When I passed three weeks ago the stone frame was blank, installed by a long ago stone mason for an inscription that was never made. The mosaic which has occupied this tempting vacant space is a subdued mix of tones chosen to blend with the surrounding stone. Illegal maybe but street art at its most subtle.
The mosaic is clearly the work of Space Invader, an anonymous Paris street artist whose ‘invasions’ have now spread to cities around the world. The little building on the angle of rue Mouffetard and rue du Pot-de-Fer is the Fontaine du Pot-de-Fer installed in 1621 and reconstructed in its present form in 1671 as a public water supply for the parish of St Medard.
The fountain’s single tap (more clearly visible in this 1857 photo by Eugène Atget) was supplied by a branch from the Medici aqueduct, built on the order of Mairie de Medicis to bring water from a spring at Rungis to the capital. Clean water for the common people wasn’t the queen’s primary concern. Royal palaces and gardens had first call on the water supply, followed by the many convents and monasteries in what were then the southern suburbs of Paris. One tap for the parish wasn’t much but must have been a welcome public asset when the alternative was fetching water from the river Bièvre.

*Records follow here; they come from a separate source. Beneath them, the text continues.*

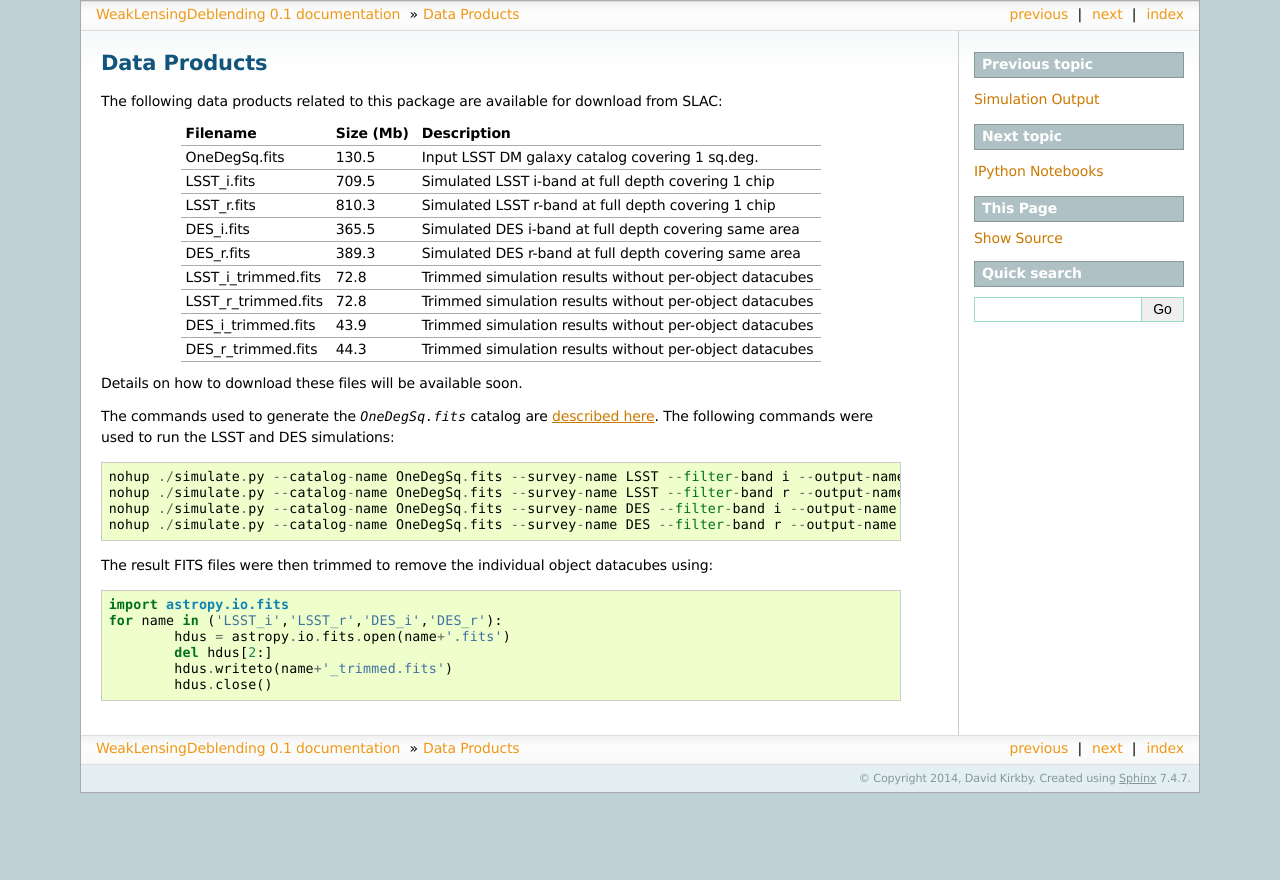
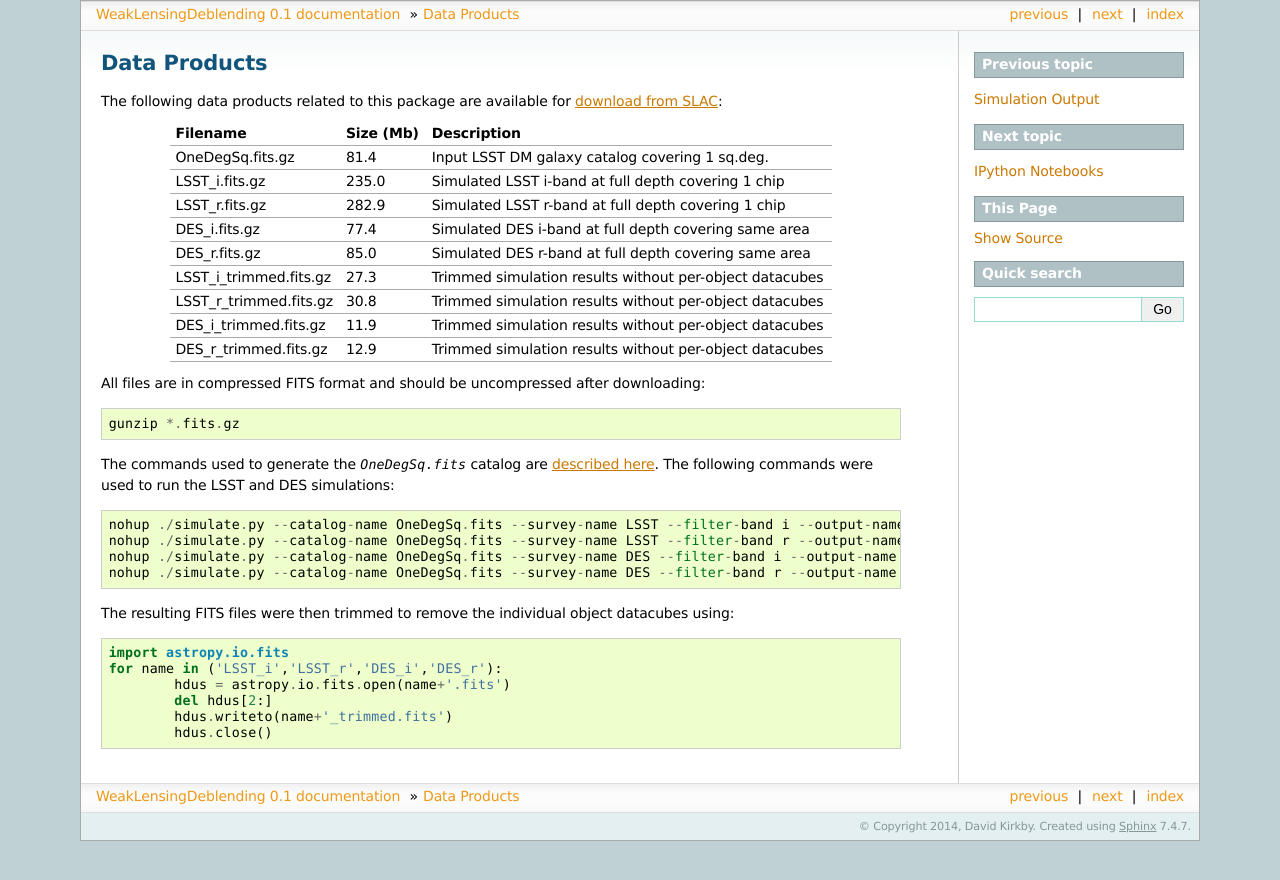
Before and after one commit to LSSTDESC/WeakLensingDeblending, a Sphinx documentation site: the page built from docs/products.rst, in a window 1280 px wide. Shown: the top 880 px of the page. Built offline with Sphinx 7.4.7, drawn with Linux system fonts in a browser that asks for light colours.

Commit message:
Update docs for compressed data products

```diff
--- a/docs/products.rst
+++ b/docs/products.rst
@@ -1,23 +1,25 @@
 Data Products
 =============
 
-The following data products related to this package are available for download from SLAC:
+The following data products related to this package are available for `download from SLAC <http://srs.slac.stanford.edu/DataCatalog/?experiment=LSST-DESC&folder=12915647>`_:
 
-==================== ========== ========================================================
-Filename             Size (Mb)  Description
-==================== ========== ========================================================
-OneDegSq.fits             130.5 Input LSST DM galaxy catalog covering 1 sq.deg.
-LSST_i.fits               709.5 Simulated LSST i-band at full depth covering 1 chip
-LSST_r.fits               810.3 Simulated LSST r-band at full depth covering 1 chip
-DES_i.fits                365.5 Simulated DES i-band at full depth covering same area
-DES_r.fits                389.3 Simulated DES r-band at full depth covering same area
-LSST_i_trimmed.fits        72.8 Trimmed simulation results without per-object datacubes
-LSST_r_trimmed.fits        72.8 Trimmed simulation results without per-object datacubes
-DES_i_trimmed.fits         43.9 Trimmed simulation results without per-object datacubes
-DES_r_trimmed.fits         44.3 Trimmed simulation results without per-object datacubes
-==================== ========== ========================================================
+======================= ========== ========================================================
+Filename                Size (Mb)  Description
+======================= ========== ========================================================
+OneDegSq.fits.gz              81.4 Input LSST DM galaxy catalog covering 1 sq.deg.
+LSST_i.fits.gz               235.0 Simulated LSST i-band at full depth covering 1 chip
+LSST_r.fits.gz               282.9 Simulated LSST r-band at full depth covering 1 chip
+DES_i.fits.gz                 77.4 Simulated DES i-band at full depth covering same area
+DES_r.fits.gz                 85.0 Simulated DES r-band at full depth covering same area
+LSST_i_trimmed.fits.gz        27.3 Trimmed simulation results without per-object datacubes
+LSST_r_trimmed.fits.gz        30.8 Trimmed simulation results without per-object datacubes
+DES_i_trimmed.fits.gz         11.9 Trimmed simulation results without per-object datacubes
+DES_r_trimmed.fits.gz         12.9 Trimmed simulation results without per-object datacubes
+======================= ========== ========================================================
 
-Details on how to download these files will be available soon.
+All files are in compressed FITS format and should be uncompressed after downloading::
+
+	gunzip *.fits.gz
 
 The commands used to generate the `OneDegSq.fits` catalog are :ref:`described here <catalog-create>`. The following commands were used to run the LSST and DES simulations::
 
@@ -26,7 +28,7 @@ The commands used to generate the `OneDegSq.fits` catalog are :ref:`described he
 	nohup ./simulate.py --catalog-name OneDegSq.fits --survey-name DES --filter-band i --output-name DES_i > DES_i.log &
 	nohup ./simulate.py --catalog-name OneDegSq.fits --survey-name DES --filter-band r --output-name DES_r > DES_r.log &
 
-The result FITS files were then trimmed to remove the individual object datacubes using::
+The resulting FITS files were then trimmed to remove the individual object datacubes using::
 
 	import astropy.io.fits
 	for name in ('LSST_i','LSST_r','DES_i','DES_r'):
```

The Fontaine has survived remarkably unchanged as the city’s water supply system has grown, changed and developed. The tap still works today though the source of water is no longer the original spring. Is the new addition an act of vandalism or an artistic tribute to a local landmark? I’ll leave you to decide.